The President showed up unscheduled at a White House briefing today to excoriate House Republicans for fouling up a Senate deal on a stopgap measure to extend the payroll tax cut, unemployment benefits and a doctor’s reimbursement fix. He said that “This is not poker, this is not a game for the millions of Americans who will take a hit because the economy grows more slowly,” and urged that the House take up the Senate package right away. Similarly, Republican Senator Scott Brown ripped his House colleagues today for “playing politics” with the bill.
There’s no question that taking money out of the economy at this time, especially on unemployment benefits, which have a high multiplier because they immediately get spent, is extremely unwise. The economy is growing slowly now, and a failure to extend these measures will slow that growth even further. Combined with the threats from Europe, you could imagine a recession next year as a result. (In fact, you could argue that Republicans are banking on it.)

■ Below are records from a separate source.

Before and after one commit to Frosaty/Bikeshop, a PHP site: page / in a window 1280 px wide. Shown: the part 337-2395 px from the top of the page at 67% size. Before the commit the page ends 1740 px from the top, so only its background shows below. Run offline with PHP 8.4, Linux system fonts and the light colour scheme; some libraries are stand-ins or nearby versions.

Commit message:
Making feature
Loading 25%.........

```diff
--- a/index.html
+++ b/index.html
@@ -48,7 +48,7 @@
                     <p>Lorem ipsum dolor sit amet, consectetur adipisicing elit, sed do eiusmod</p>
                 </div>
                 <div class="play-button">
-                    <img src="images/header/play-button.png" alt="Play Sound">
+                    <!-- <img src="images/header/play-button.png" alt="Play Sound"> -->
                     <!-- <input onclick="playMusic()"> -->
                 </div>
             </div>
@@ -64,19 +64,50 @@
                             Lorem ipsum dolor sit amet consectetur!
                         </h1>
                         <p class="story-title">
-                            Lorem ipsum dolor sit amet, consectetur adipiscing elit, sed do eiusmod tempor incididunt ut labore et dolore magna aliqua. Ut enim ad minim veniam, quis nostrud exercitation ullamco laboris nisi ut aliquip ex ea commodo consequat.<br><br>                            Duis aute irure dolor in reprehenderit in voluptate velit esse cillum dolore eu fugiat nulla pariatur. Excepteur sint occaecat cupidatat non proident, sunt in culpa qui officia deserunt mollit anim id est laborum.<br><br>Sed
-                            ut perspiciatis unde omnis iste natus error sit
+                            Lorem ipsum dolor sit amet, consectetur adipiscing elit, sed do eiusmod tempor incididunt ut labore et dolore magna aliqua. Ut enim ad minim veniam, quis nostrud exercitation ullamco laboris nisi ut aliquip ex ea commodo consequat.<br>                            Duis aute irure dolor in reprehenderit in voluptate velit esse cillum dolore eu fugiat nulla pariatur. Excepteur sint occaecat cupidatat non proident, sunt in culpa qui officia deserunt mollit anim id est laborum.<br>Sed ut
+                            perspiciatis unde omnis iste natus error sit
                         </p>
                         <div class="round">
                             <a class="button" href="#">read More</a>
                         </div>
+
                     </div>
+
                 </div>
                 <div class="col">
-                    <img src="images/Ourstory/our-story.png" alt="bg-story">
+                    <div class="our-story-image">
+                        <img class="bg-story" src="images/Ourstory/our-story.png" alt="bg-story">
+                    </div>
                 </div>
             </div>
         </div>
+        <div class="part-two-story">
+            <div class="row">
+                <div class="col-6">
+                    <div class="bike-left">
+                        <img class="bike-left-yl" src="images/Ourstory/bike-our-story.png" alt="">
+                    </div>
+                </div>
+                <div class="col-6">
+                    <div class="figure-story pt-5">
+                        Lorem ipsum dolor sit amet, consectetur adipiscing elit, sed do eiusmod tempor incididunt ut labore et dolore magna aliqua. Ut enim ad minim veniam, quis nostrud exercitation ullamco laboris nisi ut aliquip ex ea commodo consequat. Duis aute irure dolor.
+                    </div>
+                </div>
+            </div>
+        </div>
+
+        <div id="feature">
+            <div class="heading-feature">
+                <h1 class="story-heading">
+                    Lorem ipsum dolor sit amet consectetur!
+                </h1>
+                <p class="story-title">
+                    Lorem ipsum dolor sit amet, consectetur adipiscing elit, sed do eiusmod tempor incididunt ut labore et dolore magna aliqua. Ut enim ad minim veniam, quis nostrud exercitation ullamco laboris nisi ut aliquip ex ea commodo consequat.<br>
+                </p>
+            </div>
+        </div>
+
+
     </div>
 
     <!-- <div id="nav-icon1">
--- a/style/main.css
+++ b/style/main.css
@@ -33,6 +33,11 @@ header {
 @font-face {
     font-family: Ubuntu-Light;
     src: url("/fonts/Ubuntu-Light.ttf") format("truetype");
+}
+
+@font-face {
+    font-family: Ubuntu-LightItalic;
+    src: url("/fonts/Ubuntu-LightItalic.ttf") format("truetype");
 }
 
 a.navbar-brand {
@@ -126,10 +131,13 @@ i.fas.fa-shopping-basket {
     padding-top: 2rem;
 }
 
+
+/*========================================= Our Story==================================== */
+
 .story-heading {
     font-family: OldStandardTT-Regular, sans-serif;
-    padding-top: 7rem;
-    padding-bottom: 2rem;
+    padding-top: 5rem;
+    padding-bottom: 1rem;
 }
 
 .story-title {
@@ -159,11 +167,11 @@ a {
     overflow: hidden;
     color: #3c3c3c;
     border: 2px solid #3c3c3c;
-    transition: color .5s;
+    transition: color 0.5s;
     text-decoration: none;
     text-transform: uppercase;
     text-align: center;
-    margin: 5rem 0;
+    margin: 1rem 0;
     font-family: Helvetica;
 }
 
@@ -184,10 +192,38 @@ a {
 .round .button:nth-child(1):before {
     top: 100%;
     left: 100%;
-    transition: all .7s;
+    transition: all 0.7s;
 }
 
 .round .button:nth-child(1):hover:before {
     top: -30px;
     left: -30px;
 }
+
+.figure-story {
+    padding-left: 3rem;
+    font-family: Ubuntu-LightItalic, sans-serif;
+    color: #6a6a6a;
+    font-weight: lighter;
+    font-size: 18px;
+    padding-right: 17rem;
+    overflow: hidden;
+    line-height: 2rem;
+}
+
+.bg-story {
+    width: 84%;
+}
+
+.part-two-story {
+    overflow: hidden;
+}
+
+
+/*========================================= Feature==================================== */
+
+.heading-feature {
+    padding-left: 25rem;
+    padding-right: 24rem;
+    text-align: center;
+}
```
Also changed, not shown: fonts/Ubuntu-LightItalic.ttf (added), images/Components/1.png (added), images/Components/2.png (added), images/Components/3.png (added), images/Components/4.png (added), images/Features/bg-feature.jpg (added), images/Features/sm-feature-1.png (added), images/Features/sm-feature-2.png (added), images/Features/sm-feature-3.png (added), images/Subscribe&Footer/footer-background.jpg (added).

But there are a number of other measures that also will not get extended into next year, which in their own way will also have a detrimental impact on the economy. Because Congress is so hung up on the payroll tax, UI and the doc fix, the other expiring measures haven’t garnered much attention. But Brad Plumer points out a few, including the production tax credit for wind energy:
The production tax credit for wind power. This credit pays wind-turbine owners 2.2 cents for every kilowatt-hour of electricity that they produce in their first 10 years of operation. It’s a boost that the wind industry says it badly needs to compete with coal, which gets to fob off its pollution costs on a breathing public. Thanks in part to the credit, wind power has grown 37 percent per year since 2009. (Technically, the wind credit doesn’t wind down until the end of 2012, but given that siting, permitting and construction for the projects take about a year, companies have effectively run out of time to qualify.)

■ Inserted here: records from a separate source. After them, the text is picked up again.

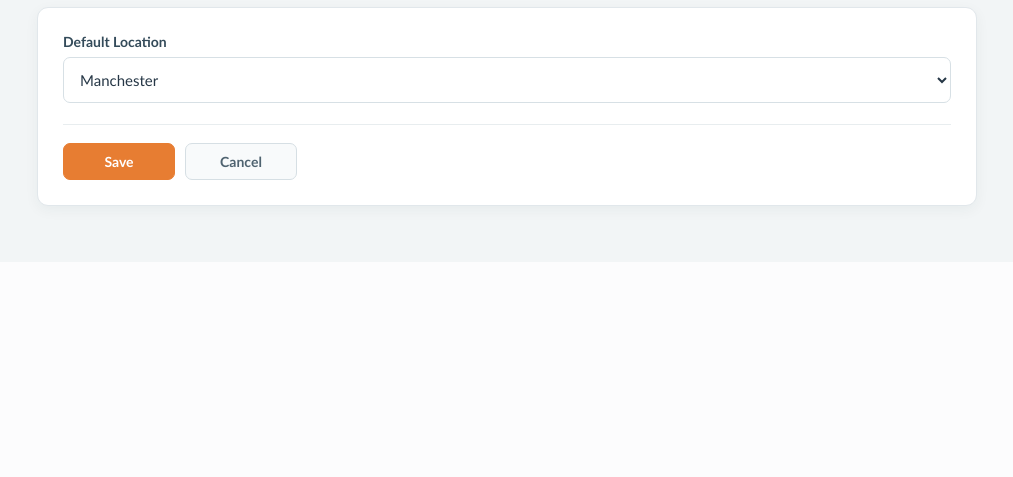
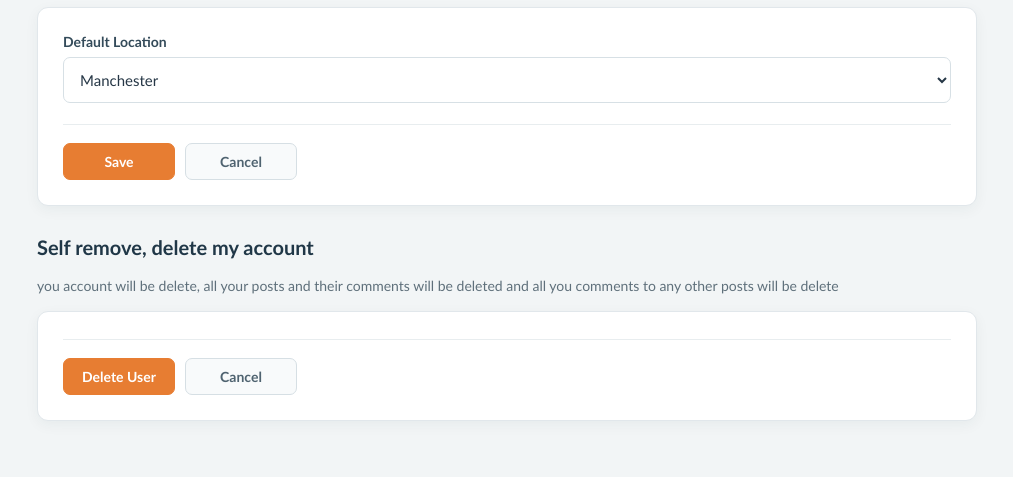
Before and after one commit to zorangenic64/neighbourhood-noticeboard, a Flask app: page /account in a window 1280 px wide. Shown: the part 1158-1635 px from the top of the page, without its empty margins (133-1146 px from the left). Before the commit the page ends 1373 px from the top, so only its background shows below. Run offline with Flask 3, Linux system fonts and the light colour scheme; a user stored in the database is signed in; some libraries are stand-ins or nearby versions.

Commit message:
have added in search recent activity, have made scrolling easier, have added self delete user for gdpr compliance

```diff
--- a/app.py
+++ b/app.py
@@ -18,7 +18,7 @@ from werkzeug.security import (
 from models.models import db, Post, User, PostPick, Comment
 
 
-from datetime import datetime
+from datetime import datetime, timedelta
 
 from zxcvbn import zxcvbn
 
@@ -28,7 +28,7 @@ from utils.location_data import load_location_choices
 
 from utils.proximity import post_is_within_distance
 
-from sqlalchemy import or_
+from sqlalchemy import and_, or_
 
 USERNAME_MIN_LENGTH = 3
 USERNAME_MAX_LENGTH = 25
@@ -72,10 +72,14 @@ def load_user(user_id):
 
 @app.route("/")
 def home():
+    clear_comment_state = session.pop("clear_comment_state", False)
     selected_category = request.args.get("category")
     picked_filter = request.args.get("picked")
     search_text = request.args.get("search", "").strip()
     distance = request.args.get("distance", "Any")
+    date_filter = request.args.get("date_filter", "All")
+    if date_filter not in {"All", "Last 24hr", "Last 7 Days", "Last Week"}:
+        date_filter = "All"
 
     if not current_user.is_authenticated:
         distance = "Any"
@@ -87,6 +91,40 @@ def home():
 
     if selected_category:
         query = query.filter(Post.category == selected_category)
+
+    now = datetime.utcnow()
+    if date_filter == "Last 24hr":
+        cutoff = now - timedelta(hours=24)
+        query = query.filter(
+            or_(
+                Post.created_at >= cutoff,
+                Post.comments.any(Comment.created_at >= cutoff)
+            )
+        )
+    elif date_filter == "Last 7 Days":
+        cutoff = now - timedelta(days=7)
+        query = query.filter(
+            or_(
+                Post.created_at >= cutoff,
+                Post.comments.any(Comment.created_at >= cutoff)
+            )
+        )
+    elif date_filter == "Last Week":
+        week_start = now - timedelta(days=14)
+        week_end = now - timedelta(days=7)
+        post_created_last_week = and_(
+            Post.created_at >= week_start,
+            Post.created_at < week_end
+        )
+        comment_created_last_week = Post.comments.any(
+            and_(
+                Comment.created_at >= week_start,
+                Comment.created_at < week_end
+            )
+        )
+        query = query.filter(
+            or_(post_created_last_week, comment_created_last_week)
+        )
 
     if picked_filter == "1" and current_user.is_authenticated:
         picked_post_ids = [
@@ -129,7 +167,9 @@ def home():
         picked_filter=bool(picked_filter == "1"),
         picked_post_ids=picked_post_ids,
         search_text=search_text,
-        distance=distance
+        distance=distance,
+        date_filter=date_filter,
+        clear_comment_state=clear_comment_state
     )
 
 @app.route("/login", methods=["GET", "POST"])
@@ -155,6 +195,7 @@ def login():
             db.session.commit()
 
             login_user(user)
+            session["clear_comment_state"] = True
             return redirect(url_for("home"))
 
         error = "Invalid username or password"
@@ -798,6 +839,29 @@ def account():
         current_user=current_user
     )
 
+@app.route("/account/delete", methods=["POST"])
+@login_required
+def delete_account():
+    user = current_user._get_current_object()
+    user_id = user.id
+
+    for post in Post.query.filter_by(author_id=user_id).all():
+        db.session.delete(post)
+
+    db.session.flush()
+
+    for comment in Comment.query.filter_by(author_id=user_id).all():
+        db.session.delete(comment)
+
+    for pick in PostPick.query.filter_by(user_id=user_id).all():
+        db.session.delete(pick)
+
+    db.session.delete(user)
+    db.session.commit()
+    logout_user()
+
+    return redirect(url_for("home"))
+
 
 @app.route(
     "/post/<int:post_id>/comment",
--- a/static/css/public.css
+++ b/static/css/public.css
@@ -22,6 +22,15 @@ body.public-page {
 
 body.public-page.noticeboard-page {
     --notice-ground: #e6ebee;
+}
+
+.public-page .feed-sticky-header {
+    position: sticky;
+    top: 0;
+    z-index: 100;
+    background: var(--notice-ground);
+    border-bottom: 1px solid var(--notice-line);
+    box-shadow: 0 5px 14px rgb(29 52 68 / 8%);
 }
 
 .public-page *,
@@ -141,6 +150,10 @@ body.public-page.noticeboard-page {
     flex: 0 0 112px;
     padding: 0 12px;
     border-color: var(--notice-line);
+}
+
+.public-page .search-bar .date-filter {
+    flex-basis: 142px;
 }
 
 .public-page .post-button {
@@ -400,6 +413,10 @@ body.public-page.noticeboard-page {
         flex: 1 1 90px;
     }
 
+    .public-page .search-bar .date-filter {
+        flex: 1 1 130px;
+    }
+
     .public-page .post {
         padding: 18px;
     }
--- a/templates/account.html
+++ b/templates/account.html
@@ -323,6 +323,30 @@
         </div>
     </form>
 </section>
+
+<section class="account-section">
+    <header class="account-section-heading">
+        <h3>Self remove, delete my account</h3>
+    </header>
+
+    <p class="section-note">
+        you account will be delete, all your posts and their comments will be deleted and all you comments to any other posts will be delete
+    </p>
+
+    <form
+        method="post"
+        action="{{ url_for('delete_account') }}"
+        class="post-editor account-form"
+        onsubmit="return confirm('are you sure, there is no recovery possible')"
+    >
+        <input type="hidden" name="csrf_token" value="{{ csrf_token() }}">
+
+        <div class="form-actions">
+            <button type="submit" class="post-button primary-action">Delete User</button>
+            <a href="{{ url_for('home') }}" class="post-button cancel-action">Cancel</a>
+        </div>
+    </form>
+</section>
 </main>
 
 {% endblock %}
--- a/templates/base.html
+++ b/templates/base.html
@@ -236,6 +236,7 @@
 </head>
 
 <body class="{% block body_class %}{% endblock %}">
+    {% block feed_header_start %}{% endblock %}
     <div class="topbar">
         <h1>Neighbourhood Notice Board</h1>
 
@@ -258,6 +259,8 @@
             {% endif %}
         </div>
     </div>
+    {% block feed_header_filters %}{% endblock %}
+    {% block feed_header_end %}{% endblock %}
 
     {% block content %}
     {% endblock %}
@@ -283,6 +286,15 @@
         }
 
         const commentScrollKey = "comment_form_scroll_y";
+
+        const clearCommentState = {{ clear_comment_state|default(false)|tojson }};
+        if (clearCommentState) {
+            Object.keys(localStorage).forEach(function (key) {
+                if (key.indexOf("comments_open_") === 0) {
+                    localStorage.removeItem(key);
+                }
+            });
+        }
 
         document.querySelectorAll(".comment-form").forEach(function (form) {
             form.addEventListener("submit", function () {
--- a/templates/forgot_password_question.html
+++ b/templates/forgot_password_question.html
@@ -29,7 +29,7 @@
 
         <div class="form-field form-field--wide">
             <label for="security_answer">Security answer</label>
-            <input type="text" id="security_answer" name="security_answer" minlength="1" maxlength="25" autocomplete="off" required>
+            <input type="password" id="security_answer" name="security_answer" minlength="1" maxlength="25" autocomplete="off" required>
         </div>
 
         <div class="form-actions">
--- a/todo.txt
+++ b/todo.txt
@@ -24,7 +24,9 @@ all fixed and looks nice - stopped here evening of 20 sep
 1 oct
 - fixed cancel button, added count donw to cahr fileds on front end
 - limit back end fo chart filed lengths to ensure consistency
-
+- fioxed field lenghts ui and back end
+- completed passwrod recovery workflow
+- commited to github
 
 add counter of bad login attempts and last date time of bad login attempt
 
```
Also changed, not shown: templates/index.html (+14 -3 lines), instance/noticeboard.db.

How bad will this hurt the wind industry? One clue: Congress has let this credit lapse three times since 1999, and every time it does, new wind generation tends to plunge roughly 70 percent. A study released this week by Navigant Consulting found that, without the credit, investment in wind power would sink from $15.6 billion in 2012 to $5.5 billion in 2013 — though, fair warning, this study was commissioned by the wind industry itself.
In addition, a solar energy grand program, which makes it easier for the solar industry to qualify for tax credits, and a tax benefit for commuters who use public transportation are on the chopping block. And there are a host of other “tax extenders” that will go by the boards.
Some of the more naked corporate tax breaks frankly need to go. But losing the production tax credit for wind energy, in particular, would be a tragedy, causing the loss of up to 37,000 jobs, according to the industry’s trade group. So even if Congress miraculously passes the big-ticket items in a year-end package, fiscal policy as 2012 begins will look a bit worse than fiscal policy in 2011. And if the deal on the payroll tax and UI does, in fact, collapse, that gulf widens significantly.